I was pressed for time and running through the dimly lit quad at Loyola University. Out of breath and time, I rushed into a tucked-away theater in the student center. I quietly took a seat in the back of the theater and was immediately intrigued by the first question I heard posed to the panelists.
“Do you get scared on this journey?” said moderator N.K. Gutierrez to the all-female and filmmaker panel. “ Are there days when you feel defeated?”
All four of the women on the panel laughed and said yes! I had never felt so seen.
I am often way too hard on myself. I do 50 things at once and scold myself when I drop the ball on one of them.
I went to this event to learn and network. I never thought I’d leave feeling more connected to myself and my passion. As a black woman in the creative industry, I am often way too hard on myself. I do 50 things at once and scold myself when I drop the ball on one of them. There are moments when I feel completely defeated and exhausted. It was nice to know I wasn’t alone in that.
A night for women in film, the International Screenwriters Association Chicago chapter relaunched. They kicked off Women’s History Month by hosting a “Women in Screenwriting” panel. N.K. Gutierrez, actress and writer, was the moderator. And the panel consisted of writer/director Lauryn Lugo, You Matter Studios CEO and founder Jewel Ifeguni, and film producer Angie Gaffney.
Qualified in their own rights, everyone woman on the panel was well versed in the creative industry. Each loves what they do for a living while also admitting to the challenges that come along with being a creative, a woman, and a leader in this industry.
They do what they do not only because they love it, but because it’s their calling.
“I think it’s just the urge to write, to tell stories,” said Lauryn Lugo when asked what keeps her moving forward. “I feel like that’s the thing that keeps me going is knowing I have a story in my head, and I have to get it down.”
For Jewel, it was the power of content. “The thing that keeps me going is the why,” said Ifeguni. “I want my content to shift mindsets.”
That was the moment I knew I was in the right place. Not because filmmakers and creatives surrounded me, not because they were all women- but because of their “why”.
Growing up, I often let the fear of failure and embarrassment stop me from going after my dreams.
My “why” is similar to these two women. I write and produce to share different perspectives, to gift people with the opportunity to think differently about a topic– to feel differently about a topic. Like Lugo, my desire to tell stories and create content is also an urge. I feel like I have to do it. I have to get my ideas out. I have to grab that pen and paper and write the short story. As I’ve gotten older, I listen to my creative urges and instinct and feed them. I wasn’t always like this.
Growing up, I often let the fear of failure and embarrassment stop me from going after my dreams. I didn’t want people to make fun of my work. I didn’t want to create a film and get no likes or interactions on it. And then one day, I just decided to do it scared.
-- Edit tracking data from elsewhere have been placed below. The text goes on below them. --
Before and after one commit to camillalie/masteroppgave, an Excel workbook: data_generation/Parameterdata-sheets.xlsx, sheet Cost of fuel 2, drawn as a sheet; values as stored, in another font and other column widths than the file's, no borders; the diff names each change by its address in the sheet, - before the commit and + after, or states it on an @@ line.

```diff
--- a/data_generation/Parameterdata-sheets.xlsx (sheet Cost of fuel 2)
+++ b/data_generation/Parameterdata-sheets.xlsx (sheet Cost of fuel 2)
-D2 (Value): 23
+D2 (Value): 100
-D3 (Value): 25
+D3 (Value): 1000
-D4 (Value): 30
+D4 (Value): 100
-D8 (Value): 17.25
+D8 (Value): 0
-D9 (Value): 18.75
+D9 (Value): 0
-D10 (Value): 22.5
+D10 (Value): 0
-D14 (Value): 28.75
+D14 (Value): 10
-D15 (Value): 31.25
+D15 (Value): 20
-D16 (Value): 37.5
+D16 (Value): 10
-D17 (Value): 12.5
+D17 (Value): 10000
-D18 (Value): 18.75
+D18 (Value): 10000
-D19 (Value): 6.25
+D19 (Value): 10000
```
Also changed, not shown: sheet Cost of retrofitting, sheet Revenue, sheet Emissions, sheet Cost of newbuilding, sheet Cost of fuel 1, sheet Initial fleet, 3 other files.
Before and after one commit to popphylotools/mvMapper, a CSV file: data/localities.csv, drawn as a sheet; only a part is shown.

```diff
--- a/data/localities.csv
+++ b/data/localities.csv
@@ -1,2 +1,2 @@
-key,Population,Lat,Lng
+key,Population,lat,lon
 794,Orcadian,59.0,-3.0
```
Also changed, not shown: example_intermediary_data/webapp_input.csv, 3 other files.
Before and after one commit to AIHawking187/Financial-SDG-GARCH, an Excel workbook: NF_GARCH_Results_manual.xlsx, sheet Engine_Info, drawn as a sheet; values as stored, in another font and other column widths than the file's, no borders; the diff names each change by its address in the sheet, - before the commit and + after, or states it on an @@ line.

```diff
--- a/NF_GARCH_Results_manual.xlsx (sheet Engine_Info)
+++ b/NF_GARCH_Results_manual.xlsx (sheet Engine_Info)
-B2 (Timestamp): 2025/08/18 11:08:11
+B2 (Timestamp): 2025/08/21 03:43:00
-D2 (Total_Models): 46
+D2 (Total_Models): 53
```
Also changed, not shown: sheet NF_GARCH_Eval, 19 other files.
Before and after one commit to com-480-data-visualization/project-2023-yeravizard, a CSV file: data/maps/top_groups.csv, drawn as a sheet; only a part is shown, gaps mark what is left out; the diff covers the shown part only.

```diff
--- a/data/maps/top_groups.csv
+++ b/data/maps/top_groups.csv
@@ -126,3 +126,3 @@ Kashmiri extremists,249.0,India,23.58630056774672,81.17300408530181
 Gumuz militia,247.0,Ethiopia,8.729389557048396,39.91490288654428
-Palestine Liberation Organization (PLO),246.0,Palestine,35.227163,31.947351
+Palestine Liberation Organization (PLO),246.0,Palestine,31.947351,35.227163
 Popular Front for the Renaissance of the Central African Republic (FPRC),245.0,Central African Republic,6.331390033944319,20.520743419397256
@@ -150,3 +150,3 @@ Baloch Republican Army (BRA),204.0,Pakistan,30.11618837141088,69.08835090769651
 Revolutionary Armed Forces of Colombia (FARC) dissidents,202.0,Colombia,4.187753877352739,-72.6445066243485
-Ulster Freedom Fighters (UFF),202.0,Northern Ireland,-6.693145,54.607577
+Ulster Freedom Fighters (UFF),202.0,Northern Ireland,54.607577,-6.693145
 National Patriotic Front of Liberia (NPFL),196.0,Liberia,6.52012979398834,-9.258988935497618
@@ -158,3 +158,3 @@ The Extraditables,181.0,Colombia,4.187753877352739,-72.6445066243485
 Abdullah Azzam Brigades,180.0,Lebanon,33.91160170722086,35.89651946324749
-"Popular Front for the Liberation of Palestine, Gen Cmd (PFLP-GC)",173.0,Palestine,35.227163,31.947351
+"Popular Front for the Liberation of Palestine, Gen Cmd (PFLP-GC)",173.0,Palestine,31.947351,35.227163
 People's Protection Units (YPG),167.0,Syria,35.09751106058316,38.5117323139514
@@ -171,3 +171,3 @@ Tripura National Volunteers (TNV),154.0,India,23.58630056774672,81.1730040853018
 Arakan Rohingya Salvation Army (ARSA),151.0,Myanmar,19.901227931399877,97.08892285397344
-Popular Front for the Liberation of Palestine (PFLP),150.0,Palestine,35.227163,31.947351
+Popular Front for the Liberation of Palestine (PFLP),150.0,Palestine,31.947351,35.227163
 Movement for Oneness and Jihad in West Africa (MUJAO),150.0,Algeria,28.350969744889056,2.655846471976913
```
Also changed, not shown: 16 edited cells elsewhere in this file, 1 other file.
To get out of my head, breathe, and turn my daydreams into concrete projects.
Film producer Angie Gaffney shared a similar sentiment. “Waiting for fear to go away is a dark tunnel,” said Gaffney. She urged everyone in the audience to go after their dreams, create that film and write that script even if they were scared.
As I continue to grow into an adult, I always remind myself to invite in creative challenges, go after my dreams, focus and grind, embrace fear, and always keep moving forward. This event was an excellent reminder to keep going after my “why”… and to do it scared.
Click here to check out more stories in our Growing Up issue.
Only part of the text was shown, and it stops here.